...and we take this empowerment all over the world"
This is entirely truthful as Synne and I join Alvin Ailey American Dance Theatre on the last part of their UK tour to The Lowry in Salford, Manchester. The Lowry is situated in Media City; the hub of BBC and ITV television studios in the North of England.
As soon as we arrived in Salford, we got straight to business. We were introduced to Steve Cowton – Head of Theatre Operations – to go through the Company complimentary tickets and other Box Office figures. Heather Knight (Dance Consortium) later went into detail about tickets sales and information on sponsorship agencies, competition with musicals, average tickets prices and other sales factors that we would not have otherwise learnt about.
The Lowry is the only venue on the tour who decided to showcase Programme F, which includes: Lift, Four Corners, Cry and, of course, Revelations. I discovered that the CEOs of the theatres watch Vimeos of the dance companies before deciding which programme would best suit their audiences.

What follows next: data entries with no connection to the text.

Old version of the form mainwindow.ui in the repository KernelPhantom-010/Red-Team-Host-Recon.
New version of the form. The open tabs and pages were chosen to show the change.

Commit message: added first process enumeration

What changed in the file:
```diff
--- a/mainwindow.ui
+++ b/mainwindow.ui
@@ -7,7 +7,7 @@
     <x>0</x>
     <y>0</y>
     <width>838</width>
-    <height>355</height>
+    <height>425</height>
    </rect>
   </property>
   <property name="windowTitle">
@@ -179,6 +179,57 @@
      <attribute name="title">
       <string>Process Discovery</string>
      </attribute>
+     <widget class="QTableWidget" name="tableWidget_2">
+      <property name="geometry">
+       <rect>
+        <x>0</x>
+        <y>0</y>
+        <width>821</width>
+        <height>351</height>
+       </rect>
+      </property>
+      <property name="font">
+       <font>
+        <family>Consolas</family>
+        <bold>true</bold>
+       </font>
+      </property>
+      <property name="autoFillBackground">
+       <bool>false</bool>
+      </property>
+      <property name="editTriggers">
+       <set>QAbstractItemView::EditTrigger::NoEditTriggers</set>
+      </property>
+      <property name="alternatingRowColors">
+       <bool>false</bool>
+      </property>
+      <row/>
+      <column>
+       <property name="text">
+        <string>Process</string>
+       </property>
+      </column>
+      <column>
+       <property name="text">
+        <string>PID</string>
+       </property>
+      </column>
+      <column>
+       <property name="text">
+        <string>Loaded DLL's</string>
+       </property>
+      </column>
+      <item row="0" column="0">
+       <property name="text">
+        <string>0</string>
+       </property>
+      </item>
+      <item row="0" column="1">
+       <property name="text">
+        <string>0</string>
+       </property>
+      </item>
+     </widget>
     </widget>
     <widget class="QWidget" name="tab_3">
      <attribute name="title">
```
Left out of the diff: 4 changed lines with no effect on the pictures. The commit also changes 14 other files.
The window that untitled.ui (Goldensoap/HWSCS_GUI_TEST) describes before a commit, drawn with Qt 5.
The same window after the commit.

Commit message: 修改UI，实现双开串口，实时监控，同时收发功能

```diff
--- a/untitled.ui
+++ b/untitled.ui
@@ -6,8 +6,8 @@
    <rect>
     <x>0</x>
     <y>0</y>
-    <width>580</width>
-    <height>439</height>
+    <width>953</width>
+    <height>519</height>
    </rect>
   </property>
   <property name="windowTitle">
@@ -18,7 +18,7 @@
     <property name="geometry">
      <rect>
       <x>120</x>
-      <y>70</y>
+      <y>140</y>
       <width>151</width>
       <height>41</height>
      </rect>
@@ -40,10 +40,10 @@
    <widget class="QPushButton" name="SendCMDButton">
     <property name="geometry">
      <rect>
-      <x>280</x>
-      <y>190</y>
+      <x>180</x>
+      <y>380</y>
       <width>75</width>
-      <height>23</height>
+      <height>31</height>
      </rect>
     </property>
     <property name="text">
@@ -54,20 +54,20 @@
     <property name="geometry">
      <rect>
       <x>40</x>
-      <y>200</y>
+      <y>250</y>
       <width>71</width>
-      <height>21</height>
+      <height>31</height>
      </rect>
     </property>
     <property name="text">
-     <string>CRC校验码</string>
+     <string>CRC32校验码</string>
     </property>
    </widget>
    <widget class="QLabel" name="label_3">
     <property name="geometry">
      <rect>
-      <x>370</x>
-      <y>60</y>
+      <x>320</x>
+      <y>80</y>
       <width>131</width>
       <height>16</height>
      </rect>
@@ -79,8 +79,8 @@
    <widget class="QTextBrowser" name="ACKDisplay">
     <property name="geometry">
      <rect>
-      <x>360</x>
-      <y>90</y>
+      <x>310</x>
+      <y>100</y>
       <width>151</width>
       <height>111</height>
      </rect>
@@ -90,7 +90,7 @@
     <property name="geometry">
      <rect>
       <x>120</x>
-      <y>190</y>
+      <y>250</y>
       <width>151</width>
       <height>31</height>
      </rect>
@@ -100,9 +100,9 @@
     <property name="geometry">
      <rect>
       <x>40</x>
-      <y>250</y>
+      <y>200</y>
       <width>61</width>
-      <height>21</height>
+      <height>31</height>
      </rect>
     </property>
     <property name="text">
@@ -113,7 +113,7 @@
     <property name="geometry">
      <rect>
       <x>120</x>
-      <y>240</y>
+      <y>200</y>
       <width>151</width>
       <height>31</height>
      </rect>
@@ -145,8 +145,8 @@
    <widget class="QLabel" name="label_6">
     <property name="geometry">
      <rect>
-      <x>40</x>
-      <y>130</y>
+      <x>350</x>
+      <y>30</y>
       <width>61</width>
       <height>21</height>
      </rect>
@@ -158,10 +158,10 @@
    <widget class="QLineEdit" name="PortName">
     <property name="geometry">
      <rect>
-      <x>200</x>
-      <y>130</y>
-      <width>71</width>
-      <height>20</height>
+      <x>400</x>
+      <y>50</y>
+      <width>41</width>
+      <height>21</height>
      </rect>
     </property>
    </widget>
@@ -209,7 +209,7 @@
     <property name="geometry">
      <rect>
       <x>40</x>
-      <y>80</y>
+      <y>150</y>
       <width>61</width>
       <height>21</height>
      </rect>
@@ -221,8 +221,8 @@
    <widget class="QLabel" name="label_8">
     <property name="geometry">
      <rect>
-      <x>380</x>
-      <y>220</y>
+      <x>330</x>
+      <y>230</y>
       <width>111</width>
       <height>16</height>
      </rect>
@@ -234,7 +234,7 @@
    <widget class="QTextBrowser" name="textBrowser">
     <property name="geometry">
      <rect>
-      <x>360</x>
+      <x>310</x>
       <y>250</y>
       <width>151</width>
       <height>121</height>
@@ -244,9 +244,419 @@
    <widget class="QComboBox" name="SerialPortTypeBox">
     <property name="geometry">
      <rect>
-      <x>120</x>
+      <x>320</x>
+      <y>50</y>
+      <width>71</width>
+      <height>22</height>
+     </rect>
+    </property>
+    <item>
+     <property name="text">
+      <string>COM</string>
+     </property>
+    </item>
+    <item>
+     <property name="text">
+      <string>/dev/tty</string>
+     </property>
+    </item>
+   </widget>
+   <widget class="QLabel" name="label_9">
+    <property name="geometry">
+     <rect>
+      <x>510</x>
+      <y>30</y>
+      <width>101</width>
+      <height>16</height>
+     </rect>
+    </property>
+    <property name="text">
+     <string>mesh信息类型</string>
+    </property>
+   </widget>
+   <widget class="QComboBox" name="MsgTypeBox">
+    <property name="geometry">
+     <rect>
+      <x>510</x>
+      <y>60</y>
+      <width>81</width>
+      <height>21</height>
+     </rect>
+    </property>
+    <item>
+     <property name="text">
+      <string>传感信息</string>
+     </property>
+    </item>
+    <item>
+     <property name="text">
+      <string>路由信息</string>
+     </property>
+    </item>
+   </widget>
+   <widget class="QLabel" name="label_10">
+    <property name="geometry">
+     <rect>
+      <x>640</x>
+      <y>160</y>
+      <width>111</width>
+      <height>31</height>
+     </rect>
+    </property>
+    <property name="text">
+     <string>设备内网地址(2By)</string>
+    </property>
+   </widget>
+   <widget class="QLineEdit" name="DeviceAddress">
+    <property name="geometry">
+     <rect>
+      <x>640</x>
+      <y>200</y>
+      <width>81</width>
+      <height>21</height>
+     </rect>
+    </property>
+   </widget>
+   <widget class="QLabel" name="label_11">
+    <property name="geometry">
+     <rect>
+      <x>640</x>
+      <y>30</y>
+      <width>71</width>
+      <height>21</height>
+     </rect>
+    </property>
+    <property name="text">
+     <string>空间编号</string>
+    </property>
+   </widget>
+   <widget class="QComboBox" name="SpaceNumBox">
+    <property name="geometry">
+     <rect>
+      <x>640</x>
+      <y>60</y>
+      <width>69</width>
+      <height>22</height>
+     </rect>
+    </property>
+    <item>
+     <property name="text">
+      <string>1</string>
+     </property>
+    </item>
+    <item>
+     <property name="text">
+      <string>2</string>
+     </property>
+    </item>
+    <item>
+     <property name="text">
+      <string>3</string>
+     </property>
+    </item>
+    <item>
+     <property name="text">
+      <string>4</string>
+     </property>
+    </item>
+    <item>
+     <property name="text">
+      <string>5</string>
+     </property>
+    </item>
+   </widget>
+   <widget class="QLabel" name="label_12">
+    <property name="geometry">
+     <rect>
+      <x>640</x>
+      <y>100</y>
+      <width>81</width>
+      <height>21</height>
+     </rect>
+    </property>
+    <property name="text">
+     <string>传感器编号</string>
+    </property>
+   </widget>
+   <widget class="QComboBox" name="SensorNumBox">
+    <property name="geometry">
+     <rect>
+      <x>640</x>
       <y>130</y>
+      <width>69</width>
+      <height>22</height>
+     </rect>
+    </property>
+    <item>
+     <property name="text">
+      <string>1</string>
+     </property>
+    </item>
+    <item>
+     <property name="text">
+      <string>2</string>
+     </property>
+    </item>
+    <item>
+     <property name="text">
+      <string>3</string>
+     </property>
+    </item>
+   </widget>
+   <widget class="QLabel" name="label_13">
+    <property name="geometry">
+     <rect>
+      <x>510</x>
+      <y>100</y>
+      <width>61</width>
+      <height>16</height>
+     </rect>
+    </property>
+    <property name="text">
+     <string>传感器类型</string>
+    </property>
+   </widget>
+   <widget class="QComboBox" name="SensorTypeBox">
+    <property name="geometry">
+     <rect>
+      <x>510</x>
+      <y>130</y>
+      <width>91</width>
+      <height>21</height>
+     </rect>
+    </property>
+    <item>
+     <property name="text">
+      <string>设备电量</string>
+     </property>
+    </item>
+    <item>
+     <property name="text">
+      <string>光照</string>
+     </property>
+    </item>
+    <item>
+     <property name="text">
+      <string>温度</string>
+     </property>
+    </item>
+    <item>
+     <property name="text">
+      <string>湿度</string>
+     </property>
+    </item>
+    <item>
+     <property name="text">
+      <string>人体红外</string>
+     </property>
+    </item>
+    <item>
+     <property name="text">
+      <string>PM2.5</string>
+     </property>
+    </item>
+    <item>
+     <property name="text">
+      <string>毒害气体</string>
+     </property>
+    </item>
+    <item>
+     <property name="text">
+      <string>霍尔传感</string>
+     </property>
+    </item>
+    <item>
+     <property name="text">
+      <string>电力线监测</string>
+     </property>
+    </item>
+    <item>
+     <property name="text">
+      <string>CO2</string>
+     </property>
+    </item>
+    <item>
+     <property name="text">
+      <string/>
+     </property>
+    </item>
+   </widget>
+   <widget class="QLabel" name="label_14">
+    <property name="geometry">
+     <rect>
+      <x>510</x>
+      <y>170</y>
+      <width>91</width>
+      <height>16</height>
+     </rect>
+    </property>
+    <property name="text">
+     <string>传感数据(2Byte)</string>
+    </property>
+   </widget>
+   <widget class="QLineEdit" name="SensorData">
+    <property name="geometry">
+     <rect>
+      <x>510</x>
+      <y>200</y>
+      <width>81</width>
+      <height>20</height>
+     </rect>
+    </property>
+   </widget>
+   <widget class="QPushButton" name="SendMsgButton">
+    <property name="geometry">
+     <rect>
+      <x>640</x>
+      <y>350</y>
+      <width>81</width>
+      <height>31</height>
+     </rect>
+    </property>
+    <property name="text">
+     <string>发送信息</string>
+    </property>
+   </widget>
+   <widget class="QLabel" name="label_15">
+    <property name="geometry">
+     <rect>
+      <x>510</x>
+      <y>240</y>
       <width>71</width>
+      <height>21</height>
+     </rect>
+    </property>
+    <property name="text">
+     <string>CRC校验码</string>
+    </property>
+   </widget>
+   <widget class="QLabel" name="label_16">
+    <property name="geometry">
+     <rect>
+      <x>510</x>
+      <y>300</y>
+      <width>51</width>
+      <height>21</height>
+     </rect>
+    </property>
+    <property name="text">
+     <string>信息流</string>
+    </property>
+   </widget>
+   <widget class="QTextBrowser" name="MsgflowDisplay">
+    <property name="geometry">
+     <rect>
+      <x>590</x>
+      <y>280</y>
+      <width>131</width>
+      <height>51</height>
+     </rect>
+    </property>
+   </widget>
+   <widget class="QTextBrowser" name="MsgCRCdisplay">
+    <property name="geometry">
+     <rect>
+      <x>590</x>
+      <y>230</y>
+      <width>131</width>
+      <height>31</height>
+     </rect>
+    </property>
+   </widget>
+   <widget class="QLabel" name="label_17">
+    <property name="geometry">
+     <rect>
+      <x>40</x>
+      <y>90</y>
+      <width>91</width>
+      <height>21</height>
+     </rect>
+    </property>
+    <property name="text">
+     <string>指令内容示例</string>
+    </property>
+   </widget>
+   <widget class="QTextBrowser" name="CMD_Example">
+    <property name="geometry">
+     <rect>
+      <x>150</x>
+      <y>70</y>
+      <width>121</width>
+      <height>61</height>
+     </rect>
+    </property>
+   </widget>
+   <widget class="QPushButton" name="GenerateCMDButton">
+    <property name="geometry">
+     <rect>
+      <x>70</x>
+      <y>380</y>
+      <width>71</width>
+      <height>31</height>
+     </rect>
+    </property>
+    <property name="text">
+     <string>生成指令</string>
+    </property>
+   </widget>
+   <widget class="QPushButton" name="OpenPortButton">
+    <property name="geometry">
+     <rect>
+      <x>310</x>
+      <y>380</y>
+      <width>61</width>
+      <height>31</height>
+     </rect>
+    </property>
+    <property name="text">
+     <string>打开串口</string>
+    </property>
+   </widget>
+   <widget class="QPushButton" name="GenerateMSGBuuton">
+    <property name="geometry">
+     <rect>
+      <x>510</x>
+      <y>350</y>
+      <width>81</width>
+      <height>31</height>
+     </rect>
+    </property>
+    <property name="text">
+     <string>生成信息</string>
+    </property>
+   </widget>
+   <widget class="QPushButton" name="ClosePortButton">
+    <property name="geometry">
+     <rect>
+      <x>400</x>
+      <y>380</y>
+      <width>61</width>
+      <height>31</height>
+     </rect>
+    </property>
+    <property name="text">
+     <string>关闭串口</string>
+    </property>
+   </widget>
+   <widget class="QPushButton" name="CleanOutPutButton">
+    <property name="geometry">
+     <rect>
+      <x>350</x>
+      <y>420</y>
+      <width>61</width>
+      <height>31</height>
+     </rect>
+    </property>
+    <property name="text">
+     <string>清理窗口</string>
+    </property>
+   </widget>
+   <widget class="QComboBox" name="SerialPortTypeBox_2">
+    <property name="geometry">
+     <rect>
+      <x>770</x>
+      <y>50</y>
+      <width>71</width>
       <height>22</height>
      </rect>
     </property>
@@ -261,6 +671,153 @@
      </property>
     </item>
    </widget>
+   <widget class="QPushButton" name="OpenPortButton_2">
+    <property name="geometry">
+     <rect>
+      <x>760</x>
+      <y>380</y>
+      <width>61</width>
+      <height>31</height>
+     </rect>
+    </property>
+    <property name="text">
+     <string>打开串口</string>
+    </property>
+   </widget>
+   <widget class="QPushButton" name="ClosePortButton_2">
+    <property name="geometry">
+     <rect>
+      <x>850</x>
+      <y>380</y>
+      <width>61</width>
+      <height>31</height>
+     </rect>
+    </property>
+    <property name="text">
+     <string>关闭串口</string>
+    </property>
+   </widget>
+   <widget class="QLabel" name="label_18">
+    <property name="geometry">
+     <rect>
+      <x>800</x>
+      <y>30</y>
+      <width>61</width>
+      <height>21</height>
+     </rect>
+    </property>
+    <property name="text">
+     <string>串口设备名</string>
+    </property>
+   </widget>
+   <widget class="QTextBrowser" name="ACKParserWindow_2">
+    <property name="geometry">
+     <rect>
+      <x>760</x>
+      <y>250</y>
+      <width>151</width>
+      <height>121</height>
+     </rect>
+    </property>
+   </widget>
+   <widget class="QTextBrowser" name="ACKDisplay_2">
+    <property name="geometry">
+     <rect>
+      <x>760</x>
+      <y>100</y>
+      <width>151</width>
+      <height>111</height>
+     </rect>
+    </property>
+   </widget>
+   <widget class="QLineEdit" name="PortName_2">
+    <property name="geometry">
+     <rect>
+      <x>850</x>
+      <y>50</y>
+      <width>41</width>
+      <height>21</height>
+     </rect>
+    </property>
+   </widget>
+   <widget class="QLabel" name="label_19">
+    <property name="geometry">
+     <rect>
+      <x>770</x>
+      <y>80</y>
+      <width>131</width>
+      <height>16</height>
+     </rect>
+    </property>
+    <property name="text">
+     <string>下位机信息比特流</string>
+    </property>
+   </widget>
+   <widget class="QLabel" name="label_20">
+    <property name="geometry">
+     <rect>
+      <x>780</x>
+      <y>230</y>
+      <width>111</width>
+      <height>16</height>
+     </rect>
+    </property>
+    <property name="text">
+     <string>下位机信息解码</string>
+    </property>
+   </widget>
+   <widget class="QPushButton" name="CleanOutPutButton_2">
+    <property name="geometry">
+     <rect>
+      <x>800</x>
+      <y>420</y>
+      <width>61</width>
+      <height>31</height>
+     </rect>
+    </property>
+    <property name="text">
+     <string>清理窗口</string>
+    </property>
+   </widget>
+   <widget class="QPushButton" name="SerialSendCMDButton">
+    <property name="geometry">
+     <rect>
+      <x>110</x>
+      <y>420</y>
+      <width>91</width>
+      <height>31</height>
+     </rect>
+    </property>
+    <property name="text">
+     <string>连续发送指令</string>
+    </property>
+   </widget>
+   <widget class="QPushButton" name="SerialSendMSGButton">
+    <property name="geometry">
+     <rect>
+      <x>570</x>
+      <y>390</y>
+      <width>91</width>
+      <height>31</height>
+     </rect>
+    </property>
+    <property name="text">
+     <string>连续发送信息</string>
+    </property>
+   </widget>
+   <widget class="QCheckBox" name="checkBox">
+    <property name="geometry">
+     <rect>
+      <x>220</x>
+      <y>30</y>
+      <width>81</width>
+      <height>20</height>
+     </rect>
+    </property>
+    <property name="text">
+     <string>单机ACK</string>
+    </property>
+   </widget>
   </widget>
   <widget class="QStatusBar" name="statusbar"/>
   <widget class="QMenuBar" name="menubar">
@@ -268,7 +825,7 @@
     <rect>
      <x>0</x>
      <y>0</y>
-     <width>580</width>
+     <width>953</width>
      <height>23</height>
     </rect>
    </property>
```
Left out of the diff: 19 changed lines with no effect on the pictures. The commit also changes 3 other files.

The show was very well received by the audiences, with almost a full standing ovation both nights. I became fascinated with the audience demographic and how different their reactions can be. With a heavy student audience – as Ailey is in the curriculum for A Level dance – the reactions were much more lively and people were clapping in places that hadn’t been applauded before!
On Wednesday morning I accompanied Matthew Rushing, Ailey’s Rehearsal Director and Guest Artist, to the Dancehouse in Central Manchester for a Masterclass with 30 CAT students. It was a very interesting taxi journey chatting one on one with him about his choreographic work as well as his interest in other dance companies and shows.
The students were aged 14-17 and all have dreams of becoming professional dancers. Each student showed a lot of potential and were extremely hard working; definitely a talented group! Rushing taught them a number of new techniques (mostly Horton) to African American Gospel music. They learnt how to move their bodies in different ways, building on the techniques they learn in their normal syllabus. These workshops help them expand on their musicality, expression and overall versatility; vital for any dancer. Matthew offers individual suggestions and improvements, but has a highly positive teaching technique. He states “Classical Ballet is your base and you add skills on top of that” and that they should use these skills in every class, as what you learn in one can always be applied in another. I find it amazing to see the Ailey dancers not only inspire the audience with their performances, but share their passion and skills with young, receptive dancers.
Towards the end of the workshop, the CAT students learnt steps from ‘Does My Lord Deliver Daniel’ from the Revelations repertoire. It is important to share the love and empowerment of Ailey’s most joyous piece all over the globe. Not only did the dancers learn more about the piece, but even though I had watched the show several times, Matthew gave his interpretation of the dance and showed new meaning to every move. Revelations, based on Ailey’s blood memories of Southern America, is a collection of very old songs with hidden meanings dating back to the days of slavery. The choreography is pretty simple but “depth comes in what you bring to it”. For example, ‘Didn’t My Lord Deliver Daniel’ represents being bound by ropes and resisting oppression – literally or metaphorically. He believes that artists have the responsibility to find their personal ideas and apply them to what is given to you.
Overall, the workshop definitely installed confidence and comfort in their abilities as dancers. Matthew concluded with some strong words of advice: Be more hungry. Find your hunger and run with it. There are a lot of young talented dancers in the same position- what makes YOU special? Once you leave the sheltered dance school walls you will have to prove yourself and you cannot be afraid to show it. Always give more.
In the interval of the final Lowry performance I was given to opportunity to chat with Mark Skipper, CEO of Northern Ballet. I heard his insight about ACE funding, their programming and about the tours Northern Ballet co-ordinate. He is a really interesting man and I hope to research more of their work.
The highlight of Salford for me was watching ‘Cry’ from the wings. I had escorted Steve Green, the Front of House Manager backstage to present Jacqueline Green flowers after performing the 17 minute solo. As this piece is incredibly strenuous and requires lots of stamina, the dancers stand in the wings to cheer and support her to keep up her energy. It is a privilege to perform ‘Cry’, as only five women in the company have been asked to do it, so it was wonderful to watch the other performers care this much for their peers.
After packing up we were ready for the next theatre- Southampton here we come!